> **Task requirements**
Print all entries word for word.

--------------------------------

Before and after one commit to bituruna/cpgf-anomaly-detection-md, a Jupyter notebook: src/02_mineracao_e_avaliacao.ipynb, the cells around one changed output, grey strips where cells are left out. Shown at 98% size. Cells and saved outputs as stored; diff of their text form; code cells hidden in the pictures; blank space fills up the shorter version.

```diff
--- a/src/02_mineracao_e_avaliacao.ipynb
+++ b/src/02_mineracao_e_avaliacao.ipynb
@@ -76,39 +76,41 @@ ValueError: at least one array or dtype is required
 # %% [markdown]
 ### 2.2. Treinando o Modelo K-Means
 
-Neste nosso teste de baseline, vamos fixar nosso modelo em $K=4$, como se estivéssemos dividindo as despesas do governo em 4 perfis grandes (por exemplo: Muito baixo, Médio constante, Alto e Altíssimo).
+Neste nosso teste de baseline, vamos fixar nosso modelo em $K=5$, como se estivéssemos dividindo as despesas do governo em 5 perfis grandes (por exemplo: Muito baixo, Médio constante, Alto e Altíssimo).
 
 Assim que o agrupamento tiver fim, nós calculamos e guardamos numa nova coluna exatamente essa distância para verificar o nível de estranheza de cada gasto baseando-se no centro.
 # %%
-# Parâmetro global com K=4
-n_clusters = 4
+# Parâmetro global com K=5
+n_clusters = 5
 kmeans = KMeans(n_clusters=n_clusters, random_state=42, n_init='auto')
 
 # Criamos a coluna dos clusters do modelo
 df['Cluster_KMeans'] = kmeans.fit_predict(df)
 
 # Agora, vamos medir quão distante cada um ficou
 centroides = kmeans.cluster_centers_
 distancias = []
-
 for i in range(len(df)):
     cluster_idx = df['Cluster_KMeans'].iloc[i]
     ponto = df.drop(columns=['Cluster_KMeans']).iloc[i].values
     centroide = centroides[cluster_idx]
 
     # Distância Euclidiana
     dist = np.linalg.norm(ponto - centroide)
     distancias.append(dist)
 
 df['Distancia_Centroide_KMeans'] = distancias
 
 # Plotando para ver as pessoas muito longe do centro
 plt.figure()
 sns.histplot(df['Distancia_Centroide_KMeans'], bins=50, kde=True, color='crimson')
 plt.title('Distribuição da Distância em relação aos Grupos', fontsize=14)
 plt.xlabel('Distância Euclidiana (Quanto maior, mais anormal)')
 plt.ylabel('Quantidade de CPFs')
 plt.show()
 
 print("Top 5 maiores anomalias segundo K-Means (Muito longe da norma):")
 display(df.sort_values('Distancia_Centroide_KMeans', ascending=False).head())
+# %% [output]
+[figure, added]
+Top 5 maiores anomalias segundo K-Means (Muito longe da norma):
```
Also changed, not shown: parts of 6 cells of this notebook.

--------------------------------

> **Problem solution**
Before and after one commit to bituruna/cpgf-anomaly-detection-md, a Jupyter notebook: src/02_mineracao_e_avaliacao.ipynb, the cells around one changed output, grey strips where cells are left out. Shown at 98% size. Cells and saved outputs as stored; diff of their text form; code cells hidden in the pictures; blank space fills up the shorter version.

```diff
--- a/src/02_mineracao_e_avaliacao.ipynb
+++ b/src/02_mineracao_e_avaliacao.ipynb
@@ -76,39 +76,41 @@ ValueError: at least one array or dtype is required
 # %% [markdown]
 ### 2.2. Treinando o Modelo K-Means
 
-Neste nosso teste de baseline, vamos fixar nosso modelo em $K=4$, como se estivéssemos dividindo as despesas do governo em 4 perfis grandes (por exemplo: Muito baixo, Médio constante, Alto e Altíssimo).
+Neste nosso teste de baseline, vamos fixar nosso modelo em $K=5$, como se estivéssemos dividindo as despesas do governo em 5 perfis grandes (por exemplo: Muito baixo, Médio constante, Alto e Altíssimo).
 
 Assim que o agrupamento tiver fim, nós calculamos e guardamos numa nova coluna exatamente essa distância para verificar o nível de estranheza de cada gasto baseando-se no centro.
 # %%
-# Parâmetro global com K=4
-n_clusters = 4
+# Parâmetro global com K=5
+n_clusters = 5
 kmeans = KMeans(n_clusters=n_clusters, random_state=42, n_init='auto')
 
 # Criamos a coluna dos clusters do modelo
 df['Cluster_KMeans'] = kmeans.fit_predict(df)
 
 # Agora, vamos medir quão distante cada um ficou
 centroides = kmeans.cluster_centers_
 distancias = []
-
 for i in range(len(df)):
     cluster_idx = df['Cluster_KMeans'].iloc[i]
     ponto = df.drop(columns=['Cluster_KMeans']).iloc[i].values
     centroide = centroides[cluster_idx]
 
     # Distância Euclidiana
     dist = np.linalg.norm(ponto - centroide)
     distancias.append(dist)
 
 df['Distancia_Centroide_KMeans'] = distancias
 
 # Plotando para ver as pessoas muito longe do centro
 plt.figure()
 sns.histplot(df['Distancia_Centroide_KMeans'], bins=50, kde=True, color='crimson')
 plt.title('Distribuição da Distância em relação aos Grupos', fontsize=14)
 plt.xlabel('Distância Euclidiana (Quanto maior, mais anormal)')
 plt.ylabel('Quantidade de CPFs')
 plt.show()
 
 print("Top 5 maiores anomalias segundo K-Means (Muito longe da norma):")
 display(df.sort_values('Distancia_Centroide_KMeans', ascending=False).head())
+# %% [output]
+[figure, added]
+Top 5 maiores anomalias segundo K-Means (Muito longe da norma):
```
Also changed, not shown: parts of 6 cells of this notebook.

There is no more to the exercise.